Being poor is people thinking they know something about you by the way you talk.

Being poor is needing that 35-cent raise.

Being poor is your kid’s teacher assuming you don’t have any books in your home.

Being poor is six dollars short on the utility bill and no way to close the gap.

Being poor is crying when you drop the mac and cheese on the floor.

Being poor is knowing you work as hard as anyone, anywhere.

Being poor is people surprised to discover you’re not actually stupid.

Being poor is people surprised to discover you’re not actually lazy.

Being poor is a six-hour wait in an emergency room with a sick child asleep on your lap.

Being poor is never buying anything someone else hasn’t bought first.

Being poor is picking the 10 cent ramen instead of the 12 cent ramen because that’s two extra packages for every dollar.

Being poor is having to live with choices you didn’t know you made when you were 14 years old.

Being poor is getting tired of people wanting you to be grateful.

Being poor is knowing you’re being judged.

Being poor is a box of crayons and a $1 coloring book from a community center Santa.

Being poor is checking the coin return slot of every soda machine you go by.

Being poor is deciding that it’s all right to base a relationship on shelter.

Being poor is knowing you really shouldn’t spend that buck on a Lotto ticket.

Being poor is hoping the register lady will spot you the dime.

Being poor is feeling helpless when your child makes the same mistakes you did, and won’t listen to you beg them against doing so.

Being poor is a cough that doesn’t go away.

Being poor is making sure you don’t spill on the couch, just in case you have to give it back before the lease is up.

Being poor is a $200 paycheck advance from a company that takes $250 when the paycheck comes in.

Being poor is four years of night classes for an Associates of Art degree.

Being poor is a lumpy futon bed.

Being poor is knowing where the shelter is.

Being poor is people who have never been poor wondering why you choose to be so.

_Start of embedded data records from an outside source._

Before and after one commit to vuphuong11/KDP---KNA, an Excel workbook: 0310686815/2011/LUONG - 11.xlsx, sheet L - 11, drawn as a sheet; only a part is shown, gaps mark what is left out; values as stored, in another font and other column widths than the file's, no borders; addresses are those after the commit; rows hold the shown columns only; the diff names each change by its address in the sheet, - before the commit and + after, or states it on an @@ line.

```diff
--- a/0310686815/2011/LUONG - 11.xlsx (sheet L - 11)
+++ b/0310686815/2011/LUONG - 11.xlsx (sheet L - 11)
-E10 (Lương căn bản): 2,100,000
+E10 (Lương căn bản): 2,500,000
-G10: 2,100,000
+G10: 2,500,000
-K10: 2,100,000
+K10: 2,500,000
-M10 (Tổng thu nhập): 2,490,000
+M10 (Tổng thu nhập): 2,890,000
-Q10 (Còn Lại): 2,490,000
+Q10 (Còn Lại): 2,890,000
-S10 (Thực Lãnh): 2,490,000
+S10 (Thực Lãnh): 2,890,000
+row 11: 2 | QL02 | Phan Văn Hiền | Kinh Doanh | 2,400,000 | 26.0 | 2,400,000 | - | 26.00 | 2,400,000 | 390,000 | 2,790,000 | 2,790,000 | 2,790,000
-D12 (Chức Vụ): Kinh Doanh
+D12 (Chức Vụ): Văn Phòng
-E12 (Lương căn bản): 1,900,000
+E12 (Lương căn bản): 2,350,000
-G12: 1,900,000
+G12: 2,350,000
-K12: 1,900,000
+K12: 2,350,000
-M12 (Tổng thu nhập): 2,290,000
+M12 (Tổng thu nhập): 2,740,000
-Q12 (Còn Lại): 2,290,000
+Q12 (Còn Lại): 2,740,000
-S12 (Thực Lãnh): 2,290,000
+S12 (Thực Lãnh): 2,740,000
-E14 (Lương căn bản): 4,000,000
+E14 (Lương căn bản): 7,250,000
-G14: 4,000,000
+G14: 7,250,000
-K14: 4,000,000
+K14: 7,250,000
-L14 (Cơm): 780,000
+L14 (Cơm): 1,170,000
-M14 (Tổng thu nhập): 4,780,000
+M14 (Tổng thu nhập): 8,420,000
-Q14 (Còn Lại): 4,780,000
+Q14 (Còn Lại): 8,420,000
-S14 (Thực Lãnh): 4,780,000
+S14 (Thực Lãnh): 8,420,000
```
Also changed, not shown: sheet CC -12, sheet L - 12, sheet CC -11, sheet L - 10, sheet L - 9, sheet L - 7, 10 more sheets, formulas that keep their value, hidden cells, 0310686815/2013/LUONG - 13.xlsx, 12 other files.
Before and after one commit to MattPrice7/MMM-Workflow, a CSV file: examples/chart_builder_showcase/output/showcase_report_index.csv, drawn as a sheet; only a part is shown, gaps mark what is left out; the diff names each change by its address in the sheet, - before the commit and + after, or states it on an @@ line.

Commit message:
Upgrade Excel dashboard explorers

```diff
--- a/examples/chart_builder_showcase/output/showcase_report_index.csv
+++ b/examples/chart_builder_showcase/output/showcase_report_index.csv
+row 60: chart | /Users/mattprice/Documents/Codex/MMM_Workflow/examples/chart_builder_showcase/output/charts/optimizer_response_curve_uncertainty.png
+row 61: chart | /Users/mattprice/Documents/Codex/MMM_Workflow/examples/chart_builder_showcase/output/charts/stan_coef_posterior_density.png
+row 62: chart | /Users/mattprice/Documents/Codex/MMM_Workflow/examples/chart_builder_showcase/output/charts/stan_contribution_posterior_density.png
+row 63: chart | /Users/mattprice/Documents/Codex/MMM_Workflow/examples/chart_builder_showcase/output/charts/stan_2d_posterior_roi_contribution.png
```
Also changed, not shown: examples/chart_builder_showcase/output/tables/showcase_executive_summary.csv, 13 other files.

Being poor is knowing how hard it is to stop being poor.

Being poor is seeing how few options you have.

Being poor is running in place.

Being poor is people wondering why you didn’t leave.